PROBLEM REQUIREMENTS: A verbatim copy of all entries is the expected output.

Modification records:
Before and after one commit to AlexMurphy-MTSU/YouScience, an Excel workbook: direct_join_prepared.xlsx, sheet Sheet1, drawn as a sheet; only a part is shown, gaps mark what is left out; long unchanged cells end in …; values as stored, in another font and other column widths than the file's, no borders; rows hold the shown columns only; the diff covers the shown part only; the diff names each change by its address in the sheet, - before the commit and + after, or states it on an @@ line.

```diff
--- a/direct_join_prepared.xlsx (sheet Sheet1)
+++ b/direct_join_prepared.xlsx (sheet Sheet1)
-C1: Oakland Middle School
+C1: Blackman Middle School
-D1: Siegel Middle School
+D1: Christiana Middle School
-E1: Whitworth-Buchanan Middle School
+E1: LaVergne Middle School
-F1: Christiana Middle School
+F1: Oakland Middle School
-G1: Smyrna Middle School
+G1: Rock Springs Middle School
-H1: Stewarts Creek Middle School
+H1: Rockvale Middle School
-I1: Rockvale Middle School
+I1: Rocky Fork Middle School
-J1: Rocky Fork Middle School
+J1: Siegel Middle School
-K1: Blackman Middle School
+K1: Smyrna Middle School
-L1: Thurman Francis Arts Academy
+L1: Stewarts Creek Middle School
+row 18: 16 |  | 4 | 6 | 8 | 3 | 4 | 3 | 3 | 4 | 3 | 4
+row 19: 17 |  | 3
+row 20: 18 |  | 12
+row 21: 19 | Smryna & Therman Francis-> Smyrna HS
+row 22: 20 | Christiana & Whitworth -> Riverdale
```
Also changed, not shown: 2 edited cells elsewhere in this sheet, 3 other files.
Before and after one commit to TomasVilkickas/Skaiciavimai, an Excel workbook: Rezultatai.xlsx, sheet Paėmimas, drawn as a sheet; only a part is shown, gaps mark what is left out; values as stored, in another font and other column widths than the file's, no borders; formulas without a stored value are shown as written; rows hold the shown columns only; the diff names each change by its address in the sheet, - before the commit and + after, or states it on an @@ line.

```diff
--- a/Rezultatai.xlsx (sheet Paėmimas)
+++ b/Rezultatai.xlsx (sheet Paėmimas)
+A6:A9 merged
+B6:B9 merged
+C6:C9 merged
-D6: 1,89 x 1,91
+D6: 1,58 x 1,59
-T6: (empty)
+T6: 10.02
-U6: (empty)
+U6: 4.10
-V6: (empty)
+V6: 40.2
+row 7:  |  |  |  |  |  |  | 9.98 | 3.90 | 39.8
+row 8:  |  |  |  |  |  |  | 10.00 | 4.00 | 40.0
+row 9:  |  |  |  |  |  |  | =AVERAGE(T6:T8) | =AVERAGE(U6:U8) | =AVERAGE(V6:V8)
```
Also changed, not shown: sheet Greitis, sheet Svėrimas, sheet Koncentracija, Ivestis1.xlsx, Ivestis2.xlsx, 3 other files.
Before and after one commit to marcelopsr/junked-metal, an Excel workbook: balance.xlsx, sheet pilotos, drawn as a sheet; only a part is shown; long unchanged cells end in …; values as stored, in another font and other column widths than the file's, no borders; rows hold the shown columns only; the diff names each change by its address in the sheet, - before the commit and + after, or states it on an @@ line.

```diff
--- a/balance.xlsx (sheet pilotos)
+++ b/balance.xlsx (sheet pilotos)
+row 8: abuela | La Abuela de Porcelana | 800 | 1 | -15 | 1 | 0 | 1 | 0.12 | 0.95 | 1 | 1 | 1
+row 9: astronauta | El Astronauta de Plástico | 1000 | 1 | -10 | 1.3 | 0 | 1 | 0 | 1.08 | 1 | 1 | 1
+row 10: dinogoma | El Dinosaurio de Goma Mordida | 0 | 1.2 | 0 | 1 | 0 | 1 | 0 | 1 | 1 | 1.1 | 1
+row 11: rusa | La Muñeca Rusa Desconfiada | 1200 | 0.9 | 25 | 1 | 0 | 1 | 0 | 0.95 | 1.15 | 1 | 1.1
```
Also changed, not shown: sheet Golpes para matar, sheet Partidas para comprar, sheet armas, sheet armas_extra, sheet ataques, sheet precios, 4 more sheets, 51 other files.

YOUR SOLUTION:
Before and after one commit to AlexMurphy-MTSU/YouScience, an Excel workbook: direct_join_prepared.xlsx, sheet Sheet1, drawn as a sheet; only a part is shown, gaps mark what is left out; long unchanged cells end in …; values as stored, in another font and other column widths than the file's, no borders; rows hold the shown columns only; the diff covers the shown part only; the diff names each change by its address in the sheet, - before the commit and + after, or states it on an @@ line.

```diff
--- a/direct_join_prepared.xlsx (sheet Sheet1)
+++ b/direct_join_prepared.xlsx (sheet Sheet1)
-C1: Oakland Middle School
+C1: Blackman Middle School
-D1: Siegel Middle School
+D1: Christiana Middle School
-E1: Whitworth-Buchanan Middle School
+E1: LaVergne Middle School
-F1: Christiana Middle School
+F1: Oakland Middle School
-G1: Smyrna Middle School
+G1: Rock Springs Middle School
-H1: Stewarts Creek Middle School
+H1: Rockvale Middle School
-I1: Rockvale Middle School
+I1: Rocky Fork Middle School
-J1: Rocky Fork Middle School
+J1: Siegel Middle School
-K1: Blackman Middle School
+K1: Smyrna Middle School
-L1: Thurman Francis Arts Academy
+L1: Stewarts Creek Middle School
+row 18: 16 |  | 4 | 6 | 8 | 3 | 4 | 3 | 3 | 4 | 3 | 4
+row 19: 17 |  | 3
+row 20: 18 |  | 12
+row 21: 19 | Smryna & Therman Francis-> Smyrna HS
+row 22: 20 | Christiana & Whitworth -> Riverdale
```
Also changed, not shown: 2 edited cells elsewhere in this sheet, 3 other files.
Before and after one commit to TomasVilkickas/Skaiciavimai, an Excel workbook: Rezultatai.xlsx, sheet Paėmimas, drawn as a sheet; only a part is shown, gaps mark what is left out; values as stored, in another font and other column widths than the file's, no borders; formulas without a stored value are shown as written; rows hold the shown columns only; the diff names each change by its address in the sheet, - before the commit and + after, or states it on an @@ line.

```diff
--- a/Rezultatai.xlsx (sheet Paėmimas)
+++ b/Rezultatai.xlsx (sheet Paėmimas)
+A6:A9 merged
+B6:B9 merged
+C6:C9 merged
-D6: 1,89 x 1,91
+D6: 1,58 x 1,59
-T6: (empty)
+T6: 10.02
-U6: (empty)
+U6: 4.10
-V6: (empty)
+V6: 40.2
+row 7:  |  |  |  |  |  |  | 9.98 | 3.90 | 39.8
+row 8:  |  |  |  |  |  |  | 10.00 | 4.00 | 40.0
+row 9:  |  |  |  |  |  |  | =AVERAGE(T6:T8) | =AVERAGE(U6:U8) | =AVERAGE(V6:V8)
```
Also changed, not shown: sheet Greitis, sheet Svėrimas, sheet Koncentracija, Ivestis1.xlsx, Ivestis2.xlsx, 3 other files.
Before and after one commit to marcelopsr/junked-metal, an Excel workbook: balance.xlsx, sheet pilotos, drawn as a sheet; only a part is shown; long unchanged cells end in …; values as stored, in another font and other column widths than the file's, no borders; rows hold the shown columns only; the diff names each change by its address in the sheet, - before the commit and + after, or states it on an @@ line.

```diff
--- a/balance.xlsx (sheet pilotos)
+++ b/balance.xlsx (sheet pilotos)
+row 8: abuela | La Abuela de Porcelana | 800 | 1 | -15 | 1 | 0 | 1 | 0.12 | 0.95 | 1 | 1 | 1
+row 9: astronauta | El Astronauta de Plástico | 1000 | 1 | -10 | 1.3 | 0 | 1 | 0 | 1.08 | 1 | 1 | 1
+row 10: dinogoma | El Dinosaurio de Goma Mordida | 0 | 1.2 | 0 | 1 | 0 | 1 | 0 | 1 | 1 | 1.1 | 1
+row 11: rusa | La Muñeca Rusa Desconfiada | 1200 | 0.9 | 25 | 1 | 0 | 1 | 0 | 0.95 | 1.15 | 1 | 1.1
```
Also changed, not shown: sheet Golpes para matar, sheet Partidas para comprar, sheet armas, sheet armas_extra, sheet ataques, sheet precios, 4 more sheets, 51 other files.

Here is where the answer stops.